▶ Try it:
Using the records provided below, locate and copy each line that contains the word "elsewhere".

· · ·

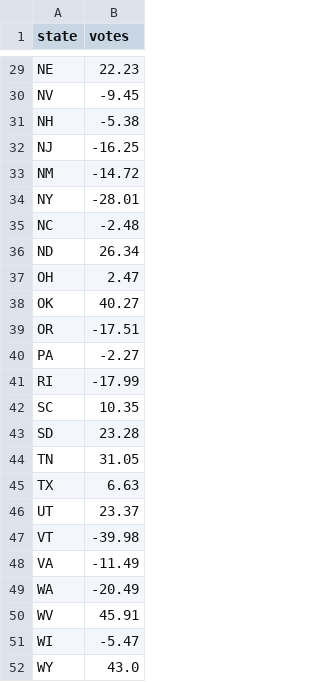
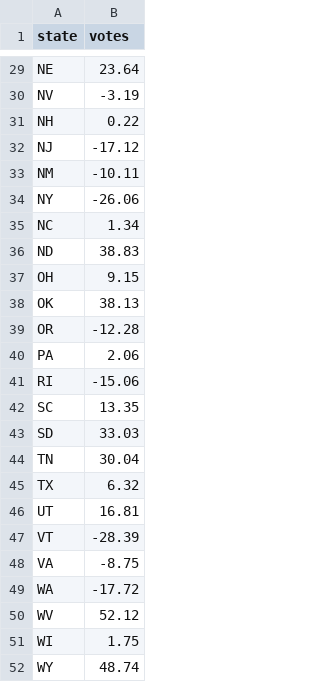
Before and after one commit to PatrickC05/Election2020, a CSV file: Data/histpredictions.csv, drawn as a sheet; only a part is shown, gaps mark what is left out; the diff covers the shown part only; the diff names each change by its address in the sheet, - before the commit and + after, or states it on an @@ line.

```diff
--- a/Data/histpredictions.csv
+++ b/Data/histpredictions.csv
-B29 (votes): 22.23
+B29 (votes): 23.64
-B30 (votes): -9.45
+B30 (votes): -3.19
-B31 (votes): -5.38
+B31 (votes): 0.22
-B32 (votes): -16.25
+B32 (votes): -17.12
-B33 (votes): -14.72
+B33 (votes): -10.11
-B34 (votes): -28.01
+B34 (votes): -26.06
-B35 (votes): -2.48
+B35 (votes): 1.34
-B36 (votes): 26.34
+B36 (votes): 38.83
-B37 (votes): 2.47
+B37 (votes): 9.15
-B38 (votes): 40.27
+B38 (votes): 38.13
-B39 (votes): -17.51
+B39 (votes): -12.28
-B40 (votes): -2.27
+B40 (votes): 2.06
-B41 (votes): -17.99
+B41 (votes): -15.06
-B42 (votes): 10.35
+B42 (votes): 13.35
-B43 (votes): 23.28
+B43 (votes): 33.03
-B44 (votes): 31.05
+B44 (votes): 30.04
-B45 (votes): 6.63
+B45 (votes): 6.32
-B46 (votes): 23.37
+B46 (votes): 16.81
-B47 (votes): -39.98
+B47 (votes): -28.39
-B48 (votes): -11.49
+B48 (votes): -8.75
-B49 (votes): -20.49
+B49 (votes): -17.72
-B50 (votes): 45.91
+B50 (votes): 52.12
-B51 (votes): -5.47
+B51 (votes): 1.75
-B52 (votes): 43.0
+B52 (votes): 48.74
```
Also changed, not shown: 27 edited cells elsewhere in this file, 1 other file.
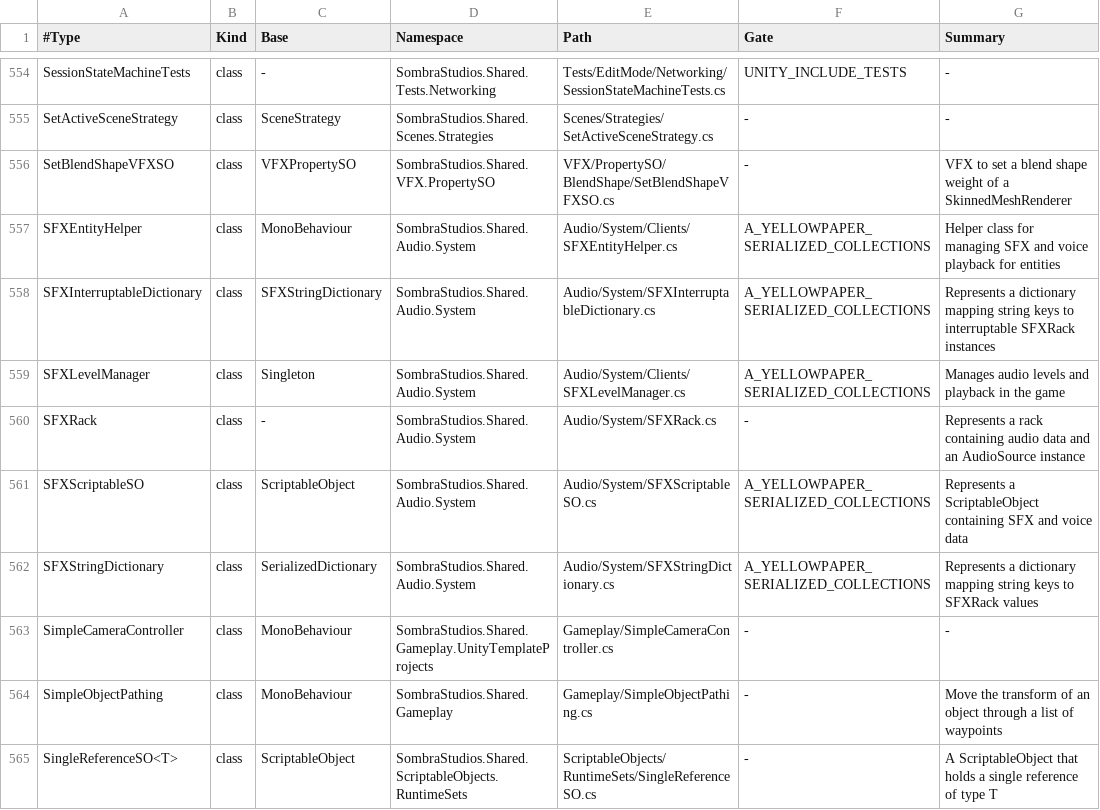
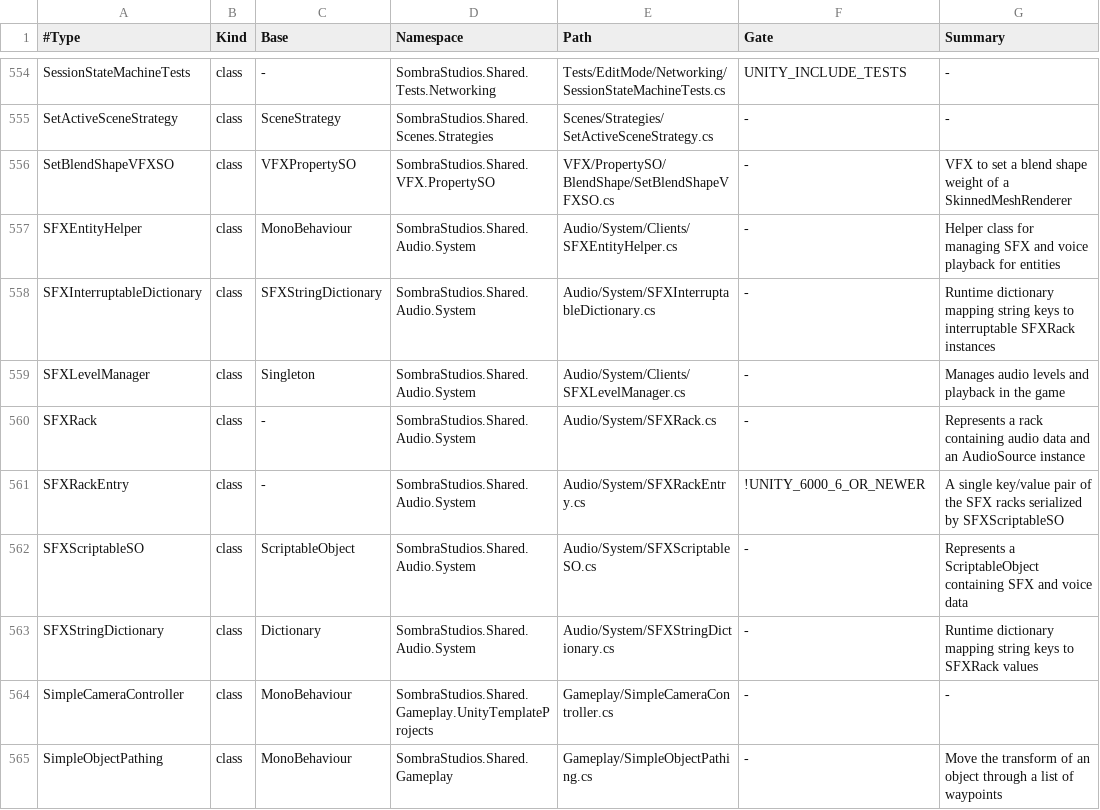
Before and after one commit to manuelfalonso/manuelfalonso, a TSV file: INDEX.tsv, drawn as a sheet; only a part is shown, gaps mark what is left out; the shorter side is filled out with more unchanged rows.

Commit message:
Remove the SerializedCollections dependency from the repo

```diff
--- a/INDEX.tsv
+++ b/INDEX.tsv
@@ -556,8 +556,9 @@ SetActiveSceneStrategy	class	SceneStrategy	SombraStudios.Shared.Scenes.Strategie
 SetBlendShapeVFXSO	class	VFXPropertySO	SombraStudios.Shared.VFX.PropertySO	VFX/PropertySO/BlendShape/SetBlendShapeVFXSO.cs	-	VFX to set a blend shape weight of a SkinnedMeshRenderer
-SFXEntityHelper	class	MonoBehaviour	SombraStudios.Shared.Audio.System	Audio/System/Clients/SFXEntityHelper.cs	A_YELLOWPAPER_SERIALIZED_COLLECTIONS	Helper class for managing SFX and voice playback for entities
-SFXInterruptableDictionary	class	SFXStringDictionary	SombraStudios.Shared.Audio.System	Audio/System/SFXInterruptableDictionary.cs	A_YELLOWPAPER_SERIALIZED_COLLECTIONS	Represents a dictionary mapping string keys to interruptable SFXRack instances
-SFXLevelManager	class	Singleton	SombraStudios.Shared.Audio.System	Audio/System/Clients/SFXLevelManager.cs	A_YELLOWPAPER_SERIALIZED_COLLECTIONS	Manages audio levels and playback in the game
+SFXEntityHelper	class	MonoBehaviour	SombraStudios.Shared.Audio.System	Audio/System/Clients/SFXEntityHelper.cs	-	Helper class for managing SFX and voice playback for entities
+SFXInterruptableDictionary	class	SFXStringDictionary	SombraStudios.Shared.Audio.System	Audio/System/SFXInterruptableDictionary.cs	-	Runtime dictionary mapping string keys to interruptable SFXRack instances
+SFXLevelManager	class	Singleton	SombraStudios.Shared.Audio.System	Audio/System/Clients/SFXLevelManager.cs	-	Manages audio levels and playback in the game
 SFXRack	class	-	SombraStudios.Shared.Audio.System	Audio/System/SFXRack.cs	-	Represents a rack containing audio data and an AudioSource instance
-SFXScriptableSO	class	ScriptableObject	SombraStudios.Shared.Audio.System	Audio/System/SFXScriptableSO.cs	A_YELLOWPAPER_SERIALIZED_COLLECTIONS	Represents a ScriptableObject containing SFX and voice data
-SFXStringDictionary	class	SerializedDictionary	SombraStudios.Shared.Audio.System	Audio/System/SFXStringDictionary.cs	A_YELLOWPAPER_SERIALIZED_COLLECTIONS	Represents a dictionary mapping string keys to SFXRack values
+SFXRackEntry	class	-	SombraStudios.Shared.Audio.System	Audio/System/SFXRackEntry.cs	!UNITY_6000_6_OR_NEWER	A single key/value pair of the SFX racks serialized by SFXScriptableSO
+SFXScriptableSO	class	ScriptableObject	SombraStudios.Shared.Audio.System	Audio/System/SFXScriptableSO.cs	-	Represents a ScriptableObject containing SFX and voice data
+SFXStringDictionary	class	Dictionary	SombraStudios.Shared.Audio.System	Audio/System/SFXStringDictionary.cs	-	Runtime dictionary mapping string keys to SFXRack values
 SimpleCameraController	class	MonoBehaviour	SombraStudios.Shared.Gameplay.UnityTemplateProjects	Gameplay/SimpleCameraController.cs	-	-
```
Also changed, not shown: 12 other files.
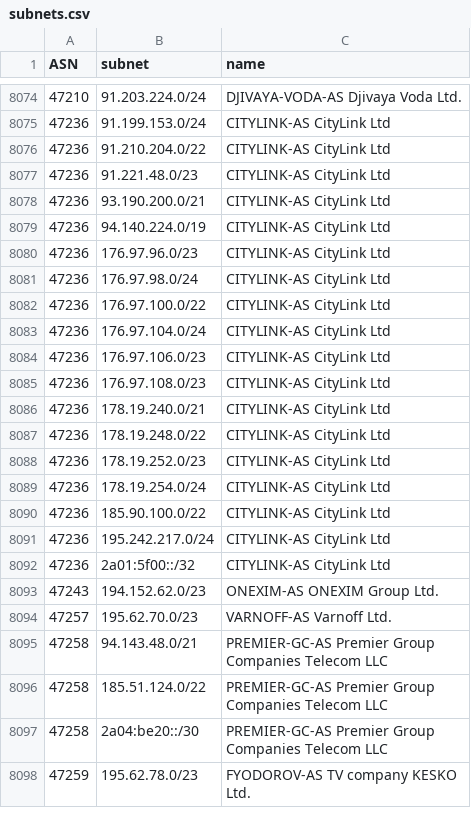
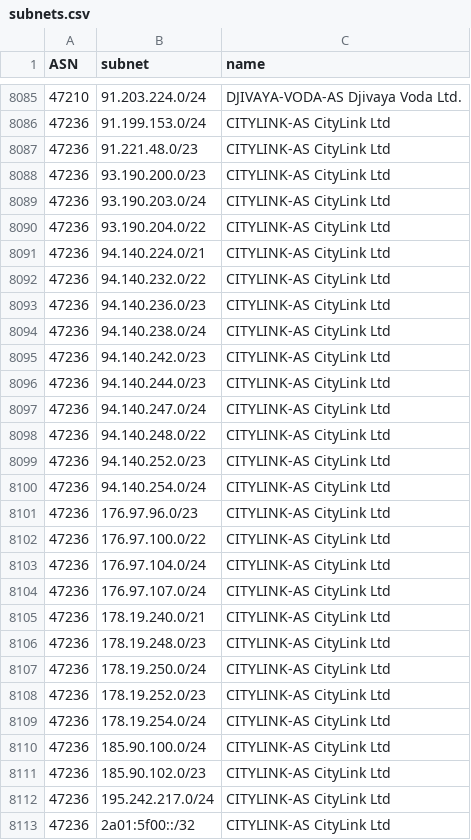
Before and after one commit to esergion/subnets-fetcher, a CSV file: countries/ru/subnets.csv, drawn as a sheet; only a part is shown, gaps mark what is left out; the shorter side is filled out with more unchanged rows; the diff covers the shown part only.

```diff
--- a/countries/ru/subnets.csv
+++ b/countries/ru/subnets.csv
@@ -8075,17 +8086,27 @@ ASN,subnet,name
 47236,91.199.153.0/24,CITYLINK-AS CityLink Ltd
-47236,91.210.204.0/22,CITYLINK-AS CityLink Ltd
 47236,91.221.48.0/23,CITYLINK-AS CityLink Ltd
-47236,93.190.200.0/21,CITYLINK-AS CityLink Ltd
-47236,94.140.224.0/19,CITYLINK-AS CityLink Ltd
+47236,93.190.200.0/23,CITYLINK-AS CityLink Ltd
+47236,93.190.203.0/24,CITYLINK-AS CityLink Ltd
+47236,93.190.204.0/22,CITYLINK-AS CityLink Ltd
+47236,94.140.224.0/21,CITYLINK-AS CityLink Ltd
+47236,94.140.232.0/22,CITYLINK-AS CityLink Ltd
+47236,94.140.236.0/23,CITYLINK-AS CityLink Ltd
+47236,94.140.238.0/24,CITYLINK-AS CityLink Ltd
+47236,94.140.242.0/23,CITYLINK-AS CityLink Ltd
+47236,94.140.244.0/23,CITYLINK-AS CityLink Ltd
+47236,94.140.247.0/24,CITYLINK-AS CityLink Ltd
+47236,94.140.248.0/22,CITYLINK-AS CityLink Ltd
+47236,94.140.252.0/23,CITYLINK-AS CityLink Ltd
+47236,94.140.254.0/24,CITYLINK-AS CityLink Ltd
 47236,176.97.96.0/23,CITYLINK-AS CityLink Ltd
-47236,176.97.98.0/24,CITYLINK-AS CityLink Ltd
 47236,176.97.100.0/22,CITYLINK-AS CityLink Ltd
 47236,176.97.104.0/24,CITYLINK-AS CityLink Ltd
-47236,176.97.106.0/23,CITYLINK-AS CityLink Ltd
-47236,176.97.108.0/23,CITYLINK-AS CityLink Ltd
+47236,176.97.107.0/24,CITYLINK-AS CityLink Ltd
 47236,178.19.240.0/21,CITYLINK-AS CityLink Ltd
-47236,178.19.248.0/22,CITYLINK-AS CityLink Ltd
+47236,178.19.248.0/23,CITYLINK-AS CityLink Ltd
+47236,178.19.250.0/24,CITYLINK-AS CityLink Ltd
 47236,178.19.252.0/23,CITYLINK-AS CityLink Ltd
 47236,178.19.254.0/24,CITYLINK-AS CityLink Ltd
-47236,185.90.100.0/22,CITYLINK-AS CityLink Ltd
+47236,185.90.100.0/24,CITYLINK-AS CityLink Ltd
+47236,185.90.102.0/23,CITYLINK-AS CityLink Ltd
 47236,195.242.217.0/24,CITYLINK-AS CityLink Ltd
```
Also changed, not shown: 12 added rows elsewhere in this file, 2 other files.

· · ·

▶ Reply:
Also changed, not shown: 27 edited cells elsewhere in this file, 1 other file.
Also changed, not shown: 12 added rows elsewhere in this file, 2 other files.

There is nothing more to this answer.